Culinary Arts Management

Nicholas Petti

Culinary Arts Management instructor, Nicholas Petti, began his teaching career at Mendocino College (MC) in Fall 2011. However, he and his wife, Jaimi, have lived in Mendocino County since they moved to Fort Bragg in 1991. Owners of Mendo Bistro since 1999, with Nicholas as the chef and Jaimi as the general manager, the Petti's decided to change their lifestyle when they became parents. Jaimi stayed home with their son, Marlon, while Nicholas moved into the general management position, and they promoted some of their long-term chefs to replace Nicholas in the kitchen. "A chef's life is difficult with a school-aged child," says Petti, who is committed to being available to his son on weekends and holidays during his formative years.

Now that Marlon is in school, Jaimi plans to resume the position as general manager, while Nicholas will teach at MC. He plans to remain involved in Mendo Bistro, while also providing an opportunity for the current chefs to grow, both professionally and financially.

Born in Ohio, Petti lived all over the country as a child, mostly on the Eastern seaboard. His background includes training at the California Culinary Academy, and over 20 years experience as a chef and restaurant manager. He taught six week cooking classes as a resort chef in Colorado, and he has also taught many culinary classes at Mendo Bistro.

Besides owning and managing a successful restaurant, and cooking, Petti has worked as an apartment manager, a vocational school admissions counselor, and a musician.

As the first full-time culinary arts management faculty member, Petti considers his position "a fantastic opportunity to build a program." He is proud of the new culinary arts facility that was generously donated to MC by Madelyn and Dennis Yeo, in memory of Madelyn's parents, Frank and Roslyn Keller. Spacious and shining, with state-of-the- art equipment, Petti says it is much nicer than most culinary arts teaching facilities.

Petti notes that his program begins with instruction in safety and sanitation. "A commercial kitchen is more like a welding or a machine shop than a home kitchen," he explains, "with lots of loud, hot things that can hurt you." He also emphasizes the importance of "addressing the different wants, needs, and time frames of every patron, and every plate."

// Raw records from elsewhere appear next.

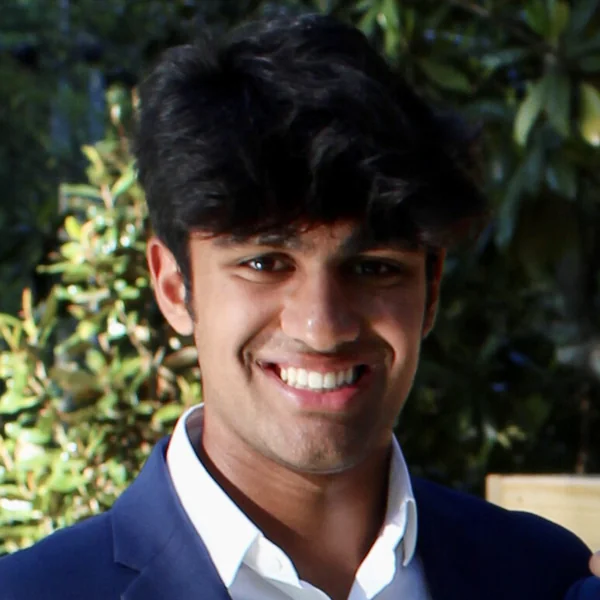
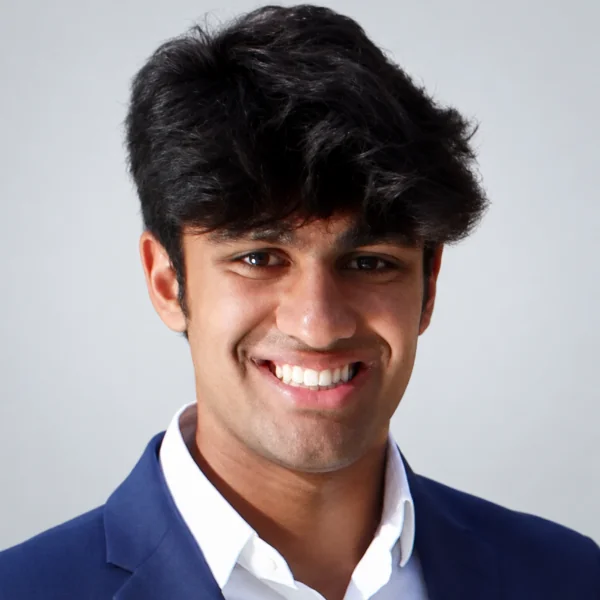
Uniform team headshots and lighter pages
- All 27 headshots share one studio backdrop and the same face framing
  (backgrounds standardized with gpt-image-2.5, faces aligned by eye line in code)
- Lazy-load headshots, sponsor logos and homepage people photos
- About page mission photo served as 960/1600px variants (762 KB -> 85-177 KB)

diff --git a/src/components/ui.tsx b/src/components/ui.tsx
@@ -67,7 +67,7 @@ export const SponsorMarquee: React.FC = () => (
         <div className={`marquee-track ${r ? "reverse" : ""}`}>
           {[...row, ...row].map((s, i) => (
             <div key={i} className="logo-chip" aria-hidden={i >= row.length}>
-              <img src={s.logo} alt={s.name} />
+              <img src={s.logo} alt={s.name} loading="lazy" decoding="async" />
             </div>
           ))}
         </div>
@@ -79,7 +79,7 @@ export const SponsorMarquee: React.FC = () => (
 // Headshot, or the person's initials when there's no photo
 export const Avatar: React.FC<{ name: string; src: string; className: string }> = ({ name, src, className }) => {
   const [failed, setFailed] = useState(false);
-  if (src && !failed) return <img src={src} alt={name} className={`${className} object-cover`} onError={() => setFailed(true)} />;
+  if (src && !failed) return <img src={src} alt={name} width={600} height={600} loading="lazy" decoding="async" className={`${className} object-cover`} onError={() => setFailed(true)} />;
   return (
     <div className={`${className} bg-[var(--accent)] text-white flex items-center justify-center display font-bold text-2xl`}>
       {name.split(" ").map(n => n[0]).join("")}

diff --git a/src/pages/AboutPage.tsx b/src/pages/AboutPage.tsx
@@ -62,7 +62,7 @@ const AboutPage: React.FC<AboutPageProps> = ({ setCurrentPage }) => {
             </p>
           </Reveal>
           <Reveal delay={150} className="rounded-[24px] overflow-hidden min-h-[360px]">
-            <img src="/about/mission.webp" alt="EEVM event" className="w-full h-full object-cover" style={{ objectPosition: "center 70%" }} />
+            <img src="/about/mission-w1600.webp" srcSet="/about/mission-w960.webp 960w, /about/mission-w1600.webp 1600w" sizes="(min-width: 1024px) 50vw, 100vw" loading="lazy" decoding="async" alt="EEVM event" className="w-full h-full object-cover" style={{ objectPosition: "center 70%" }} />
           </Reveal>
         </div>
       </section>

diff --git a/src/pages/HomePage.tsx b/src/pages/HomePage.tsx
@@ -192,7 +192,7 @@ const HomePage: React.FC<HomePageProps> = ({ setCurrentPage }) => {
             <div key={r} className={`team-track ${r ? "reverse" : ""}`}>
               {row.map(p => (
                 <figure key={p.name} className="team-card">
-                  <img src={p.imagePath} alt={p.name} />
+                  <img src={p.imagePath} alt={p.name} loading="lazy" decoding="async" />
                   <figcaption className="mt-3">
                     <div className="font-semibold">{p.name}</div>
                     <div className="muted text-sm">{p.role}</div>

Although the program focus will be on the restaurant world, Petti says the classes are also appropriate for family cooks who want to learn new cooking techniques and recipes.

Petti looks forward to meeting food and wine producers in the area, with an eye to eventually having groups of MC culinary arts students available to cook for local events. He also hopes to have a student-run cafe on campus in the future.

He says while that "the Coast" has been the culinary focus of the area, he hopes to capture the potential for moving that focus inland. "It will take cooperation to make that happen," he says, "because people who come here for a dining experience, will also need interesting, developed, attractions to keep them here for a week, or a weekend."

Petti notes that both he and Jaimi have family in the area, and that Jaimi's father, Gene Parsons, was the first musical artist in residence at MC. Besides spending time with family, Petti enjoys playing his pedal steel guitar, and reading. As a hobby, he performs magic shows for children as Professor Niko Mumblemore.